Monday, February 4, 2013

Putting warmer winters to good use

I've been trolling the garden catalogs lately. Seems to happen this time of year, when a burst of warm days catches everyone by surprise, although early spring seems to be rapidly becoming the norm. Even the groundhogs say so.

Punxatawney Phil's not the only game in town.
Meet Unadilla Bill. (source)
This year, as we enter our second spring in our home, my husband and I (well, mostly me) are determined to do something with the front yard. The grass pretty much died last year. Drought does that. And I must admit, I encouraged it. I tried to kill off a couple of shrubs, too, but they were hardier than I'd expected.

My husband and I want a beautiful flowering, fruit-producing tree out front, surrounded by beautiful, habitat-producing native plants. The tree's the sticking point, though. We really want to put in a Mexican plum.

Mexican plum trees in full bloom by TexasEagle.
Lovely aren't they? (source)
Why choose a tree that grows naturally in our state but is nowhere to be found in local nurseries? Several reasons, actually.

They are drought tolerant. (Number one biggest criterion: check!)

They are native to our region. (Number two biggest criterion: check!)

They like full sun. (Important when putting a tree on the south side of the house.)

But for some reason, they are listed as doing best in zones 6-8. (If you're not a gardener, all you need to know is that the country is divided into zones, depending on how cold it gets in winter, and plants are grouped depending on their cold tolerance.) My husband and I live in zone 5, which means winters would be too cold for this tree.
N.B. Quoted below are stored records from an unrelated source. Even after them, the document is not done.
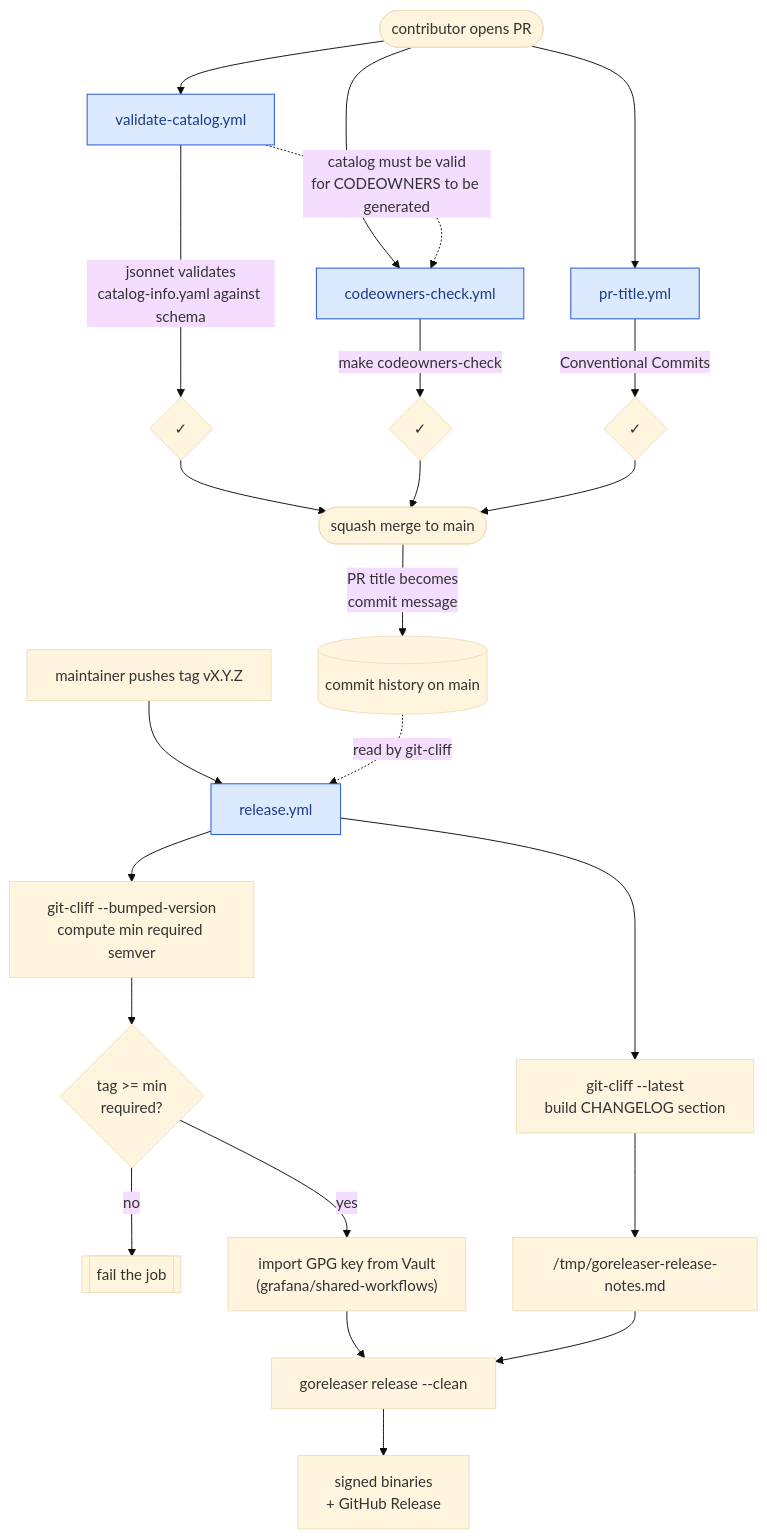
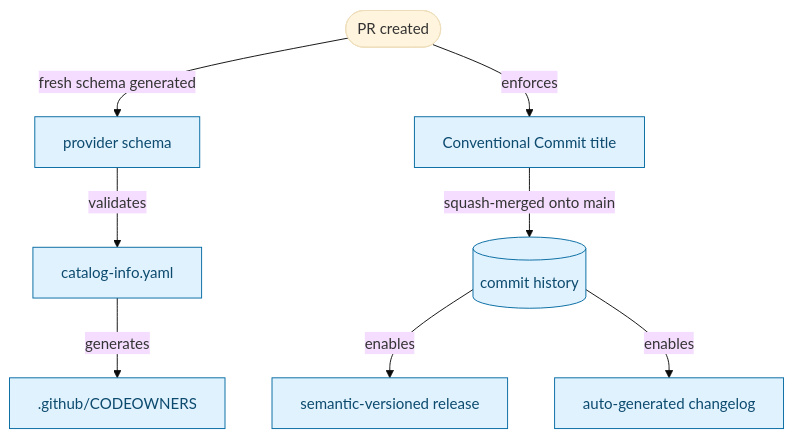
One commit to grafana/terraform-provider-grafana changed the second of 2 diagrams in .github/README.md. Above: the diagram before and after it, drawn with Mermaid (base theme). The commit also changed other lines of this file, not shown here.

First line of the commit message:
docs(github): make diagrams artifact-centric instead of workflow-centric

````diff
--- a/.github/README.md
+++ b/.github/README.md
@@ -64,33 +53,16 @@
 ```mermaid
 flowchart TD
-    prc([contributor opens PR]) --> vc[validate-catalog.yml]
-    prc --> coc[codeowners-check.yml]
-    prc --> ptl[pr-title.yml]
+    pr([PR created])
 
-    vc -.->|catalog must be valid<br/>for CODEOWNERS to be generated| coc
+    pr -->|fresh schema generated| schema_pr[provider schema]
+    schema_pr -->|validates| catalog[catalog-info.yaml]
+    catalog -->|generates| codeowners[.github/CODEOWNERS]
 
-    vc -->|jsonnet validates<br/>catalog-info.yaml against schema| ok1{✓}
-    coc -->|make codeowners-check| ok2{✓}
-    ptl -->|Conventional Commits| ok3{✓}
+    pr -->|enforces| cc[Conventional Commit title]
+    cc -->|squash-merged onto main| history[(commit history)]
+    history -->|enables| sem[semantic-versioned release]
+    history -->|enables| changelog[auto-generated changelog]
 
-    ok1 --> merge([squash merge to main])
-    ok2 --> merge
-    ok3 --> merge
-    merge -->|PR title becomes<br/>commit message| history[(commit history on main)]
-
-    tag["maintainer pushes tag vX.Y.Z"] --> rel[release.yml]
-    history -.->|read by git-cliff| rel
-
-    rel --> cliff1["git-cliff --latest<br/>build CHANGELOG section"]
-    rel --> cliff2["git-cliff --bumped-version<br/>compute min required semver"]
-    cliff2 --> gate{"tag &gt;= min<br/>required?"}
-    gate -- no --> fail[[fail the job]]
-    gate -- yes --> gpg["import GPG key from Vault<br/>(grafana/shared-workflows)"]
-    cliff1 --> notes["/tmp/goreleaser-release-notes.md"]
-    gpg --> gor[goreleaser release --clean]
-    notes --> gor
-    gor --> artifacts["signed binaries<br/>+ GitHub Release"]
-
-    classDef workflow fill:#dbeafe,stroke:#1d4ed8,color:#1e3a8a;
-    class vc,coc,ptl,rel workflow;
+    classDef artifact fill:#e0f2fe,stroke:#0369a1,color:#0c4a6e;
+    class schema_pr,catalog,codeowners,cc,history,sem,changelog artifact;
 ```
````
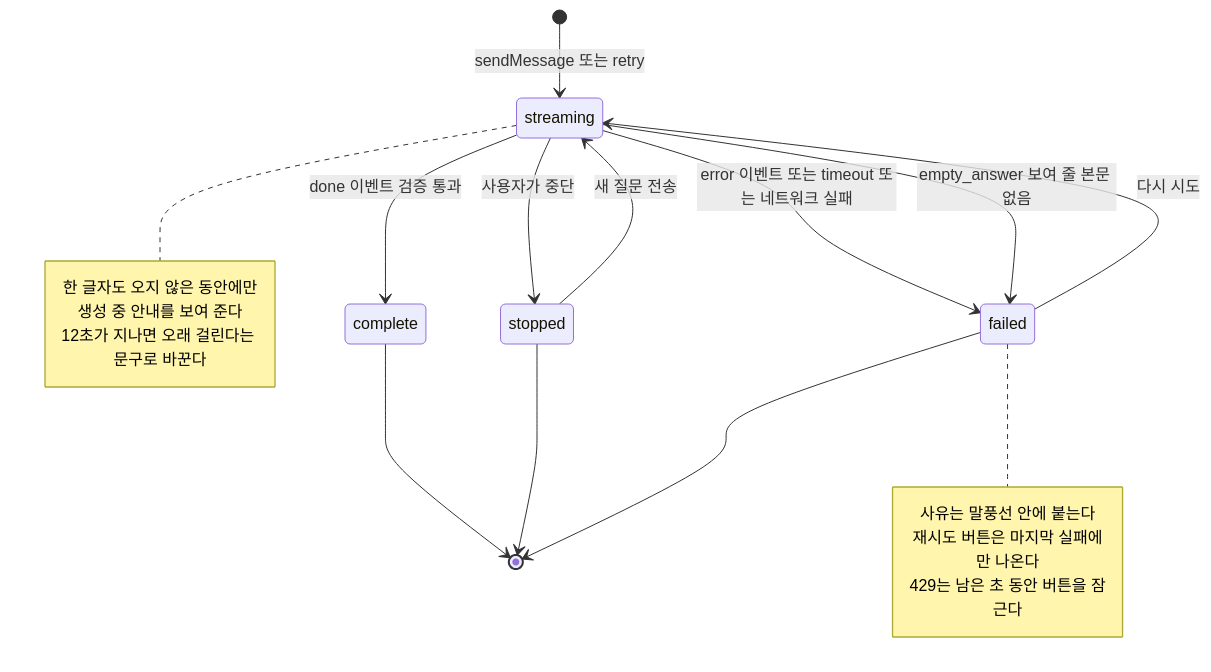
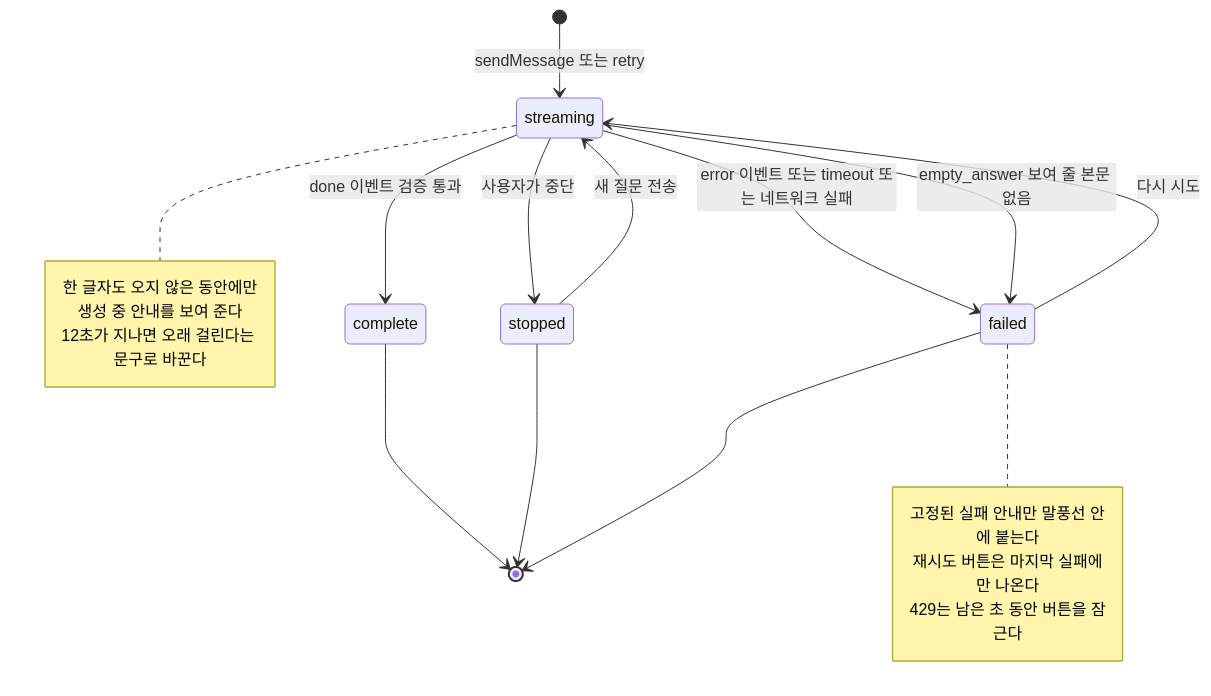
Before and after one commit to s-work-song/ssw-portfolio-public: the fourth of 5 diagrams in web/docs/chatbot-architecture.md, drawn with Mermaid. The commit also changed other lines of this file and 11 other files, not shown here.

````diff
--- a/web/docs/chatbot-architecture.md
+++ b/web/docs/chatbot-architecture.md
@@ -276,28 +289,28 @@
 ```mermaid
 stateDiagram-v2
   [*] --> streaming: sendMessage 또는 retry
 
   streaming --> complete: done 이벤트 검증 통과
   streaming --> stopped: 사용자가 중단
   streaming --> failed: error 이벤트 또는 timeout 또는 네트워크 실패
   streaming --> failed: empty_answer 보여 줄 본문 없음
 
   failed --> streaming: 다시 시도
   stopped --> streaming: 새 질문 전송
 
   complete --> [*]
   stopped --> [*]
   failed --> [*]
 
   note right of streaming
     한 글자도 오지 않은 동안에만
     생성 중 안내를 보여 준다
     12초가 지나면 오래 걸린다는 문구로 바꾼다
   end note
 
   note right of failed
-    사유는 말풍선 안에 붙는다
+    고정된 실패 안내만 말풍선 안에 붙는다
     재시도 버튼은 마지막 실패에만 나온다
     429는 남은 초 동안 버튼을 잠근다
   end note
 ```
````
That's not so good. Because this tree seems perfect in every other way.

Then I stumbled on this. Unfortunately, I can't import it into the blog, but it's worth the jaunt over to the Arbor Day Foundation to check out the animation. Seriously. It's pretty eye-opening. I'll wait.

Incredible, isn't it? The zones are migrating north at a rapid clip, and that animation showed the change over a 16 year period. Only 16 years! Winters aren't getting nearly as cold as they used to. There are some benefits to that (like lower heating bills and planting the plum tree!), and some drawbacks (like flea outbreaks due to lack of a hard freeze to kill off the eggs). 

That's why I'm working so hard to put in regionally native plants that can tolerate the harsher climate we seem to be moving toward. I don't want my yard to turn brown in summer. I want it to be full of color and life.

Curious about what kinds of trees and plants would be native to your area?

There are a couple of great resources that I use on a regular basis. The Arbor Day Foundation has a searchable tree database based on where you live (caveat: they only list the trees they carry in their nursery, so you might not find what you're looking for, but it's a good starting point).

My favorite resource is the Lady Bird Johnson Wildflower Center, which has lists of recommended species for each state and for all kinds of native plants.

Have you noticed a warming trend in the winters? How has it affected you?


  1. That groundhog image is priceless. I actually have thought the same thing! Why to we put so much validity in that??? LOL

    1. My theory is that cold weather typically comes with clear skies, but once it starts to warm up, the moisture evaporates and it gets overcast. Clear, cold skies = shadow; overcast = none. And if it's already starting to warm up, there's a good chance spring is on the way.

  2. That animation really is eye-opening. We have definitely noticed warmer winters here in western NC. There was a blizzard in 1993 (20 years ago), and folks wonder when the next one will hit. They're cyclical, right? Maybe we won't get another blizzard. We've noticed an outbreak of the kudzu beetle just last summer. It originated in Japan (if I remember correctly) and somehow ended up in a county in northern Georgia. It's been slowly (or quickly?) spreading ever since (the last few years or so).

    1. Introduction of native pest species is another good reason to plant a variety of native plants. Providing lots of habitat for local species will help them outcompete the newcomers.

  3. Hehee, the groundhog. ;o) Well, OUR winter certainly has been warmer, but I'm now living in California instead of Oregon. The weather's been changing and acting weird, but it does tend to go in cycles.

    1. A southerly migration will do that. :) I'm really hoping our drought is part of a cycle, and not the new normal!